Metal additive manufacturing is the process of joining materials to make objects from 3D computer-aided design (CAD) model data.Laser powder bed fusion (PBF) is one such process, in which thermal energy derived from a laser beam selectively fuses regions of a powder bed.A team from Heriot-Watt University, Edinburgh, and the University of Birmingham in the UK used high-speed imaging to investigate the interaction of the laser beam with the powder bed at sub-atmospheric pressures.They used a SOLA SM Light Engine® to illuminate a circle of ~10 mm diameter on a stainless steel powder bed inside a vacuum chamber.Image sequences were recorded at 40,000 frames per second by a monochrome camera.The data obtained indicate that operating in a soft vacuum (>50 mbar) would provide the simplest implementation of PBF at sub-atmospheric pressures.The reduction in vaporization temperature at reduced pressure means that the same penetration depth can be achieved at lower laser powers, resulting in a stabilizing effect on the process.
High-speed images at 20mbar. Laser power and scan speeds of (a) 50W and 0.2m/s, (b) 100W and 0.4m/s and (c) 200W and 0.8m/s.
Characterization of Superhydrophobic Surface Coatings
When two or more water droplets coalesce on a superhydrophobic surface, the resulting droplet can jump away from the surface due to inertial−capillary energy conversion. The resulting passive shedding of micro-scale water droplets has the potential to enhance heat transfer, anti-icing, and self-cleaning properties. To study this process, researchers at the University of Illinois developed an improved imaging technique called focal plane shift imaging (FPSI) to measure three-dimensional (3D) droplet trajectories. A high-speed camera is used to obtain video recordings at variable frame rates up to 500,000 frames per second. Illumination is supplied by aSOLA SM light engine®, specifically chosen for its high-intensity, low-power consumption and narrow spectral range (380−680 nm) in order to minimize heat generation at the surface due to light absorption. The effects of initial droplet size mismatch and multiple droplet coalescence on the jumping droplet velocity are revealed, showing that multi-droplet jumping has the potential to enhance the droplet departure speed.
Multiplexed imaging of gene expression using the CELESTA light engine®

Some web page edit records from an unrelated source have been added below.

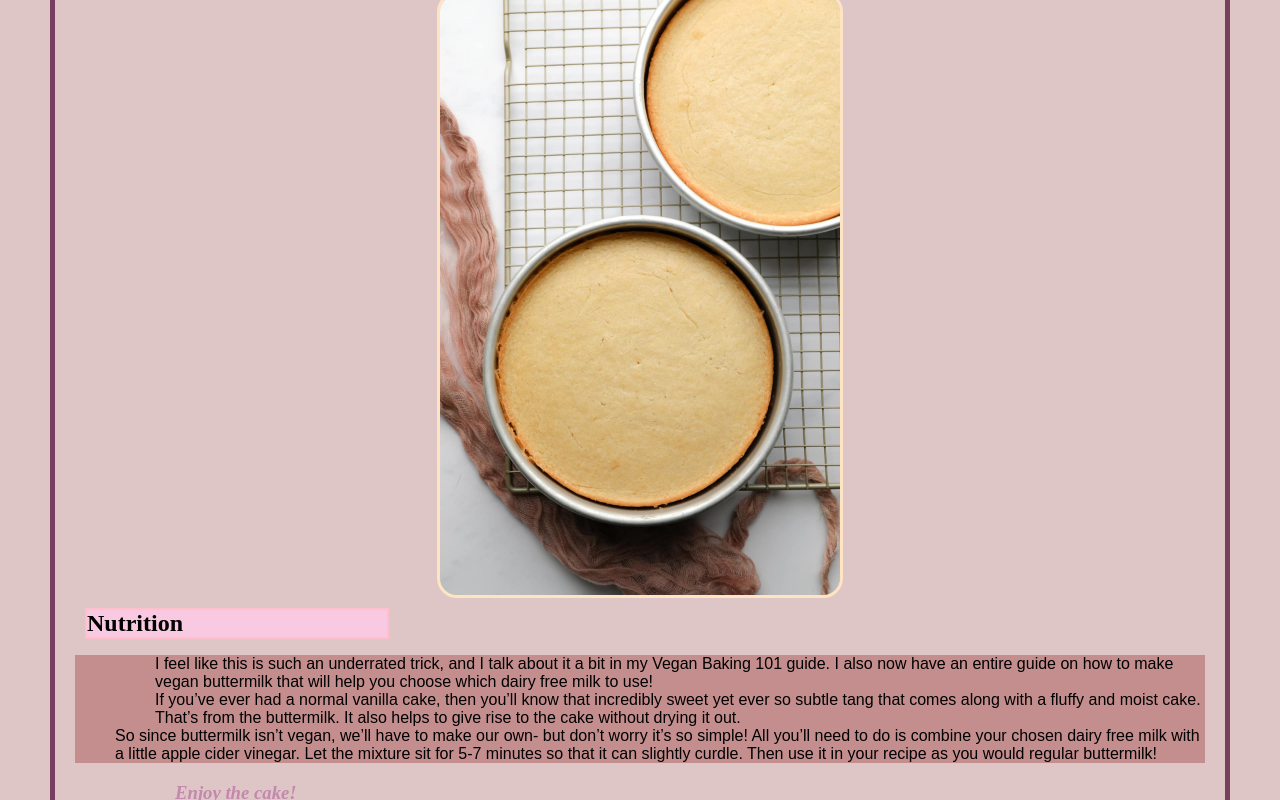
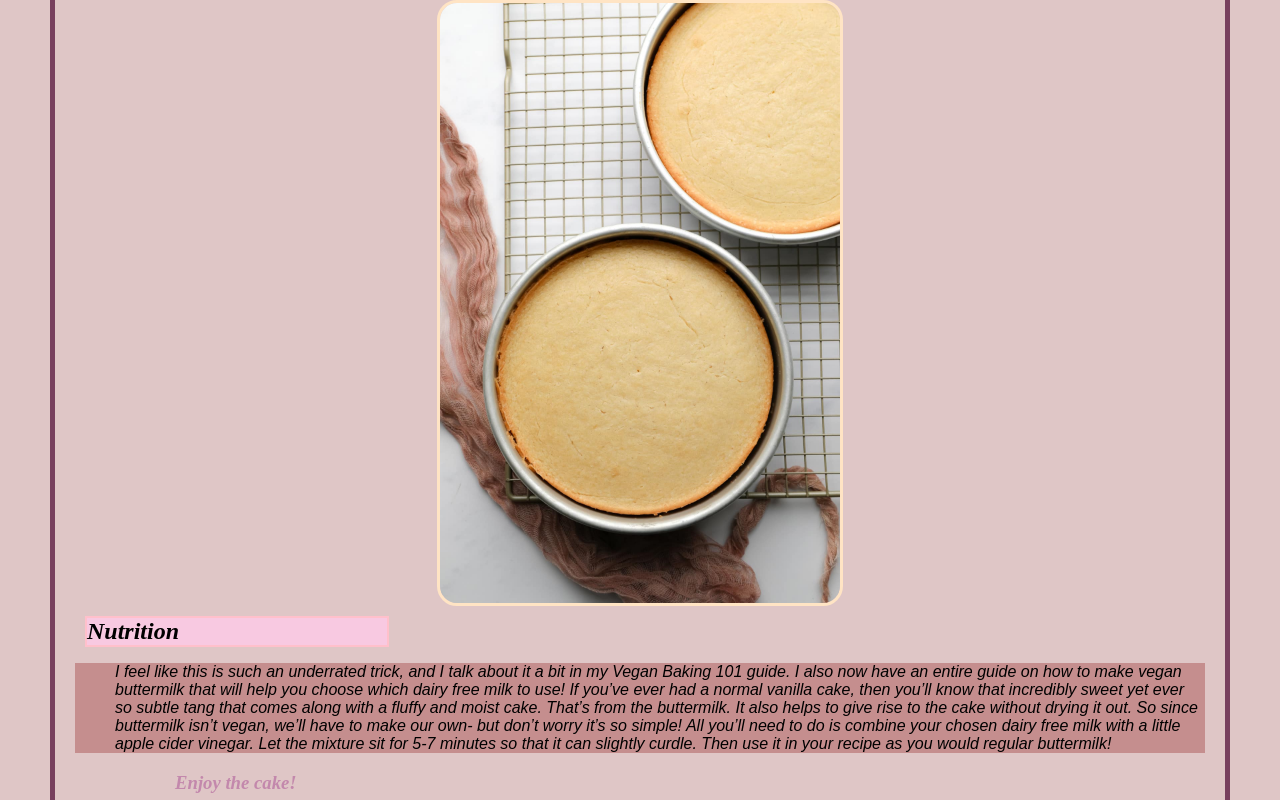
Before and after one commit to Alejandra73-cu/MMP240, a plain HTML site: page recipe/recipe.html in a window 1280 px wide. Shown: the part 2000-2800 px from the top of the page. Drawn offline with Linux system fonts and the light colour scheme.

Commit message:
corrections

```diff
--- a/recipe/recipe.html
+++ b/recipe/recipe.html
@@ -10,12 +10,12 @@
     <title>Recipe</title>
 </head>
 <body>
-   <li><a href= "../index.html">Principal page</a></li>
+   <a href= "../index.html">Principal page</a>
     <h1>Vegan Vanilla Cake</h1>
     <img src="images/cake.jpg" alt="VANILLA CAKE" width="400">
     <!--Ingredients -->
     <h3>Ingredients</h3>
-    <h4>
+
        <ul>
     <li>Purpose Flour or glutten free 1-to-1 Baking flour</li>
     <li>sugar</li>
@@ -26,7 +26,7 @@
     <li>Leavening agents: this is just your average baking soda and baking powder!</li>
 
        </ul>
-    </h4>
+
     <img src="images/ingredient.jpeg" alt="Ingredients" width="400">
       <!--instructions -->
 <h2>Instructions</h2>
@@ -40,9 +40,9 @@
         <!--Nutrition -->
         <h2>Nutrition</h2>
       <ol>
-        <ul>I feel like this is such an underrated trick, and I talk about it a bit in my Vegan Baking 101 guide. I also now have an entire guide on how to make vegan buttermilk that will help you choose which dairy free milk to use!</ul>
+        I feel like this is such an underrated trick, and I talk about it a bit in my Vegan Baking 101 guide. I also now have an entire guide on how to make vegan buttermilk that will help you choose which dairy free milk to use!
 
-           <ul> If you’ve ever had a normal vanilla cake, then you’ll know that incredibly sweet yet ever so subtle tang that comes along with a fluffy and moist cake. That’s from the buttermilk. It also helps to give rise to the cake without drying it out.</ul>
+            If you’ve ever had a normal vanilla cake, then you’ll know that incredibly sweet yet ever so subtle tang that comes along with a fluffy and moist cake. That’s from the buttermilk. It also helps to give rise to the cake without drying it out.
 
             So since buttermilk isn’t vegan, we’ll have to make our own- but don’t worry it’s so simple!
 
--- a/recipe/rules.css
+++ b/recipe/rules.css
@@ -4,7 +4,6 @@ h1 {color:#ff0000;
     border: rgb(231, 231, 213);
     font-family: "Pacifico", serif;
     font-weight: 400;
-    font-style: var(100px);
 font-size: 3em;
 line-height: 1.4em;}
 
@@ -35,7 +34,7 @@ font-family: Arial, Helvetica, sans-serif;
 font-size: 16px;}
 
 body{background-color:rgb(223, 198, 198);
-margin: 50px;font-style: helvetica;border: solid 10px;
+margin: 50px;font-style:italic;border: solid 10px;
 border-color: rgb(120, 64, 94);border-width: 5px;
 border-radius: 10px; padding: 20px;
 
```
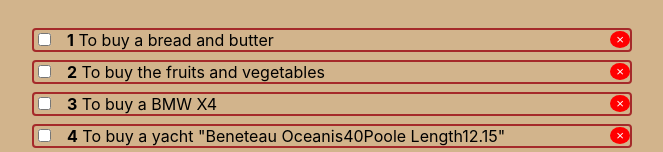
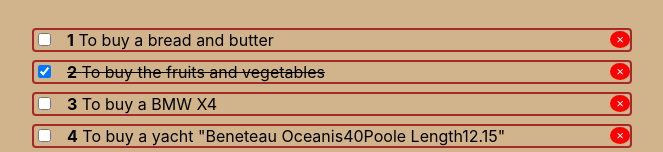
Before and after one commit to VolodymyrSSS/REACT-training, a React (Create React App) app in the folder todo-minin/: page / in a window 1280 px wide. Shown: the part 134-286 px from the top of the page, without its empty margins (308-971 px from the left). Built offline with nearby package versions, Linux system fonts and the light colour scheme.

Commit message:
onChange, useState hook, dinamicaly add class

```diff
--- a/todo-minin/src/App.js
+++ b/todo-minin/src/App.js
@@ -3,16 +3,28 @@
 import TodoList from './Todo/TodoList';
 
 function App() {
-  const todos = [
+  const [todos, setTodos] = React.useState([
     {id:1, completed:false, title:'To buy a bread and butter'},
-    {id:2, completed:false, title:'To buy the fruits and vegetables'},
+    {id:2, completed:true, title:'To buy the fruits and vegetables'},
     {id:3, completed:false, title:'To buy a BMW X4'},
     {id:4, completed:false, title:'To buy a yacht "Beneteau Oceanis40Poole Length12.15"'}
-  ]
+  ]);
+
+  function toggleTodo(id) {
+    setTodos(
+      todos.map(todo => {
+        if(todo.id === id) {
+          todo.completed = !todo.completed
+        }
+        return todo;
+      })
+    )
+  }
+
   return (
     <div className='wrapper'>
       <h1>React tutorial todo list</h1>
-      <TodoList todos={todos} />
+      <TodoList todos={todos} onToggle={toggleTodo} />
     </div>
   );
 }
--- a/todo-minin/src/Todo/TodoItem.js
+++ b/todo-minin/src/Todo/TodoItem.js
@@ -16,11 +16,21 @@
   }
 }
 
-function TodoItem({ todo, index }) {
+function TodoItem({ todo, index, onChange }) {
+  const classes = [];
+  if (todo.completed) {
+    classes.push('done')
+  }
+
   return (
     <li style={styles.li}>
-      <span>
-        <input type="checkbox" style={styles.input} />
+      <span className={classes.join(' ')}>
+        <input
+          type="checkbox"
+          checked={todo.completed}
+          style={styles.input}
+          onChange={()=>onChange(todo.id)}
+        />
         <strong>{index + 1}</strong>
         &nbsp;
         {todo.title}
@@ -32,7 +42,8 @@
 
 TodoItem.propTypes = {
   todo: PropTypes.object.isRequired,
-  index: PropTypes.number
+  index: PropTypes.number,
+  onChange: PropTypes.func.isRequired
 }
 
 export default TodoItem;
--- a/todo-minin/src/Todo/TodoList.js
+++ b/todo-minin/src/Todo/TodoList.js
@@ -16,14 +16,15 @@
   return (
     <ul style={styles.ul}>
       {props.todos.map((todo, index) => {
-        return <TodoItem todo={todo} key={todo.id} index={index} />
+        return <TodoItem todo={todo} key={todo.id} index={index} onChange={props.onToggle} />
       })}
     </ul>
   )
 }
 
 TodoList.propTypes = {
-  todos: PropTypes.arrayOf(PropTypes.object).isRequired
+  todos: PropTypes.arrayOf(PropTypes.object).isRequired,
+  onToggle: PropTypes.func.isRequired
 }
 
 export default TodoList;
--- a/todo-minin/src/index.css
+++ b/todo-minin/src/index.css
@@ -25,3 +25,7 @@
   color: #ffffff;
   border: none;
 }
+
+.done {
+  text-decoration: line-through;
+}
```
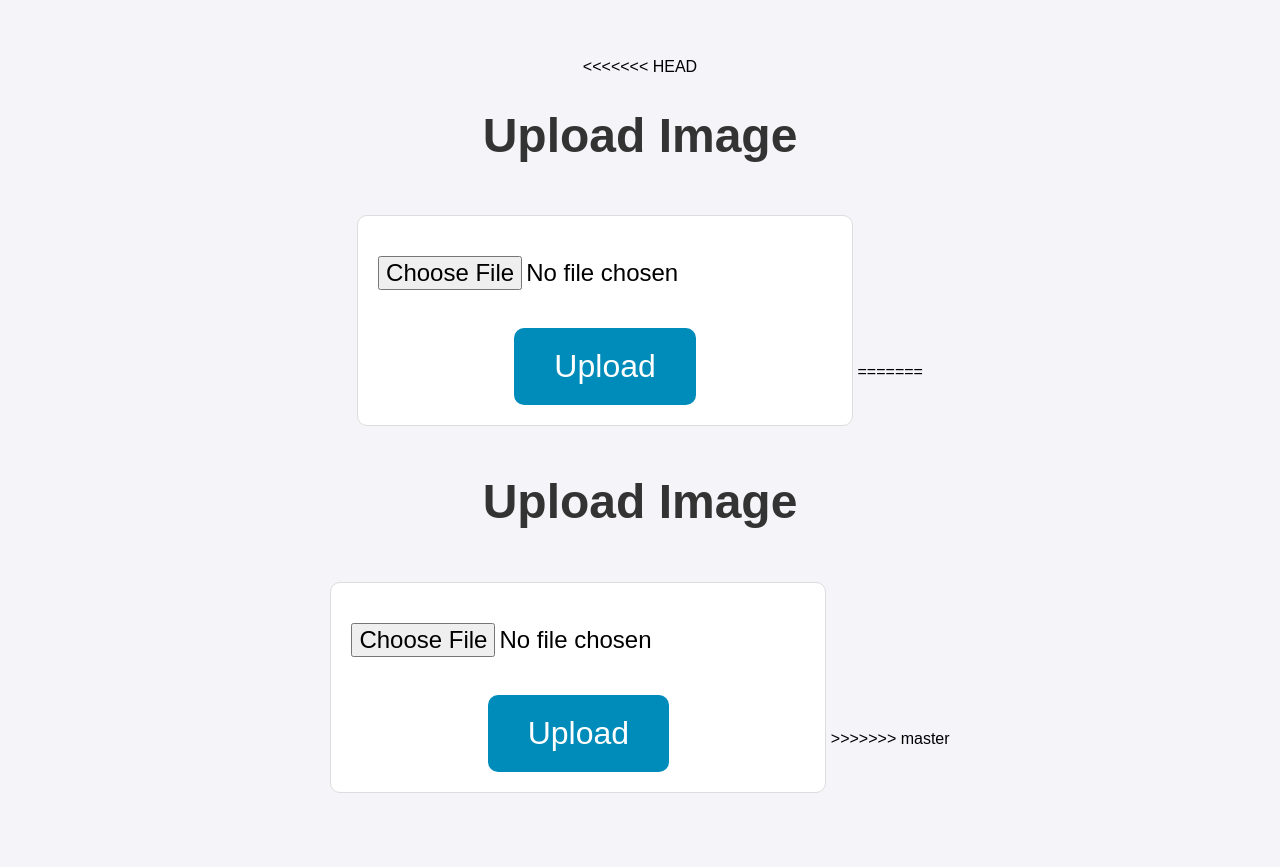
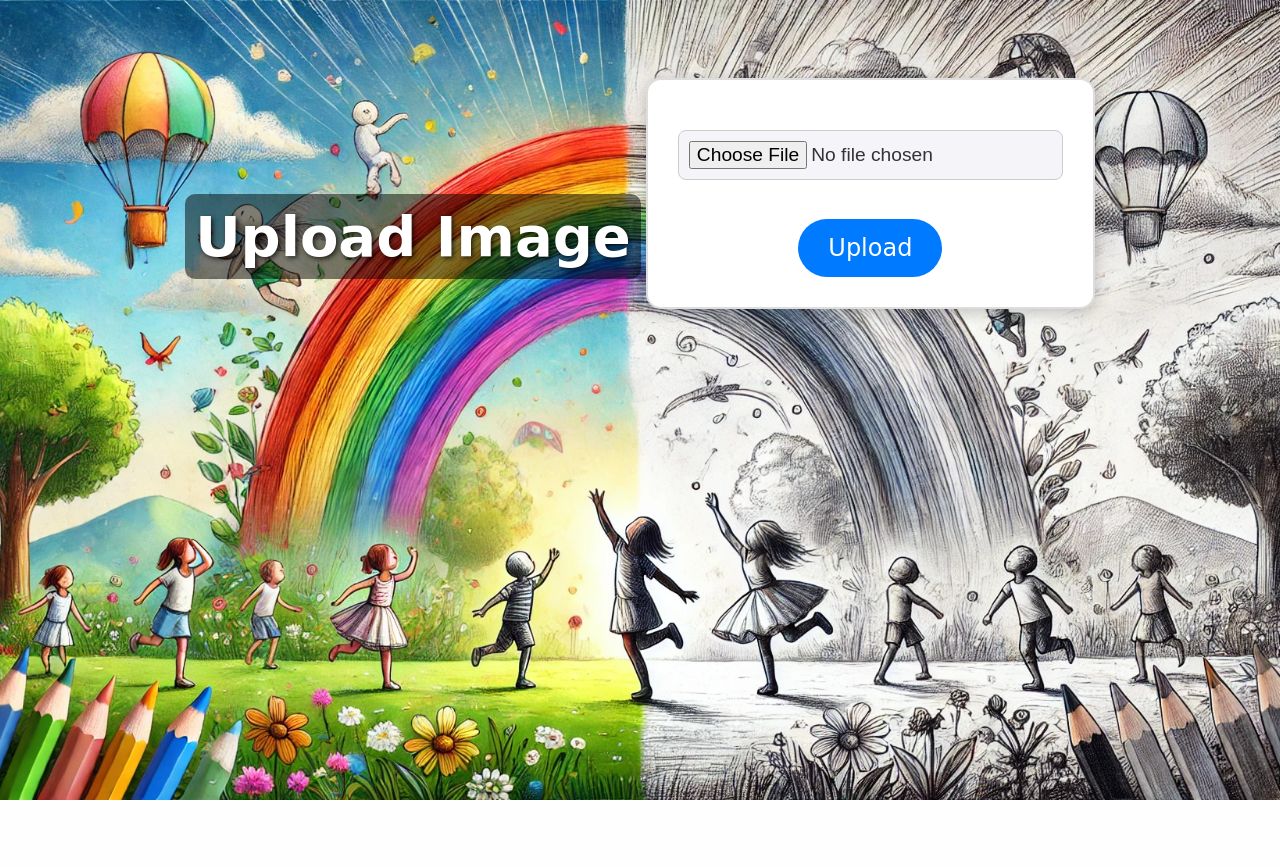
Before and after one commit to mayanktaya/pencilsketchtest, a Flask app: page /upload in a window 1280 px wide. After the commit the page ends 800 px from the top, so only its background shows below. Run offline with Flask 3, Linux system fonts and the light colour scheme.

Commit message:
Update upload.html

```diff
--- a/templates/upload.html
+++ b/templates/upload.html
@@ -1,43 +1,69 @@
-<<<<<<< HEAD
 <!DOCTYPE html>
-<html>
+<html lang="en">
 <head>
+    <meta charset="UTF-8">
+    <meta name="viewport" content="width=device-width, initial-scale=1.0">
     <title>Upload Image</title>
     <style>
         body {
-            font-family: Arial, sans-serif;
-            background-color: #f4f4f9;
+            font-family: 'Kristen ITC', cursive;
+            background: url('{{ url_for('static', filename='background.jpg') }}') no-repeat center center fixed;
+            background-size: cover;
+            color: #333;
             text-align: center;
             padding: 50px;
         }
         h1 {
-            color: #333;
-            font-size: 3em;
+            font-size: 3.5em;
+            margin-bottom: 20px;
+            color: #fff; /* Makes the text white */
+            text-shadow: 2px 2px 5px rgba(0, 0, 0, 0.7); /* Adds a shadow for contrast */
+            background-color: rgba(0, 0, 0, 0.5); /* Adds a semi-transparent black background */
+            padding: 10px;
+            border-radius: 10px;
+            display: inline-block;
         }
         form {
             display: inline-block;
             margin-top: 20px;
-            padding: 20px;
-            border: 1px solid #ddd;
-            border-radius: 10px;
+            padding: 30px;
+            border: 2px solid #ddd;
+            border-radius: 15px;
             background-color: #fff;
+            box-shadow: 0 4px 15px rgba(0, 0, 0, 0.2);
+            transition: transform 0.2s ease-in-out;
+        }
+        form:hover {
+            transform: scale(1.05);
         }
         input[type="file"] {
             display: block;
-            margin: 20px 0;
-            font-size: 1.5em;
+            margin: 20px auto;
+            font-size: 1.2em;
+            padding: 10px;
+            background-color: #f4f4f9;
+            border-radius: 8px;
+            border: 1px solid #ccc;
+            cursor: pointer;
+            transition: background-color 0.3s ease;
+        }
+        input[type="file"]:hover {
+            background-color: #e0eafc;
         }
         input[type="submit"] {
-            padding: 20px 40px;
-            background-color: #008cba;
+            padding: 15px 30px;
+            background-color: #007bff;
             color: #fff;
             border: none;
-            border-radius: 10px;
-            font-size: 2em;
+            border-radius: 50px;
+            font-size: 1.5em;
             cursor: pointer;
+            transition: background-color 0.3s ease, transform 0.2s ease-in-out;
+            font-family: 'Kristen ITC', cursive;
         }
         input[type="submit"]:hover {
-            background-color: #005f5f;
+            background-color: #0056b3;
+            transform: scale(1.1);
         }
     </style>
 </head>
@@ -49,55 +75,3 @@
     </form>
 </body>
 </html>
-=======
-<!DOCTYPE html>
-<html>
-<head>
-    <title>Upload Image</title>
-    <style>
-        body {
-            font-family: Arial, sans-serif;
-            background-color: #f4f4f9;
-            text-align: center;
-            padding: 50px;
-        }
-        h1 {
-            color: #333;
-            font-size: 3em;
-        }
-        form {
-            display: inline-block;
-            margin-top: 20px;
-            padding: 20px;
-            border: 1px solid #ddd;
-            border-radius: 10px;
-            background-color: #fff;
-        }
-        input[type="file"] {
-            display: block;
-            margin: 20px 0;
-            font-size: 1.5em;
-        }
-        input[type="submit"] {
-            padding: 20px 40px;
-            background-color: #008cba;
-            color: #fff;
-            border: none;
-            border-radius: 10px;
-            font-size: 2em;
-            cursor: pointer;
-        }
-        input[type="submit"]:hover {
-            background-color: #005f5f;
-        }
-    </style>
-</head>
-<body>
-    <h1>Upload Image</h1>
-    <form method="post" enctype="multipart/form-data">
-        <input type="file" name="file" accept="image/*"><br>
-        <input type="submit" value="Upload">
-    </form>
-</body>
-</html>
->>>>>>> master
```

MERFISH (multiplex error robust fluorescence in situ hybridization) is an imaging technique that profiles cell populations based on the identification of thousands of RNA transcripts per cell.The CELESTA light engine is an ideal and widely-adopted illumination source for this application.In a recent paper published in Nature , Wheeler and co-workers used MERFISH imaging with a CELESTA light engine to quantify the expression of nine specific astrocyte and T-cell markers.Five of the CELESTA light engine’s seven laser lines were used in the highly multiplexed MERFISH imaging protocol.The overall objective of the research described in the paper was to characterize astrocyte populations that contribute to pathogenesis in a preclinical model of multiple sclerosis.
 MA Wheeler, JR Moffitt, IC Clark, EC Tjon, Z Li, SE J Zandee, CP Couturier, BR Watson, G Scalisi, S Alkwai, V Rothhammer, A Rotem, JA Heyman, S Thaploo, LM Sanmarco, J Ragoussis, DA Weitz, K Petrecca, JR Moffitt, B Becher, JP Antel, A Prat, FJ Quintana, Nature (2020) 578:593–5990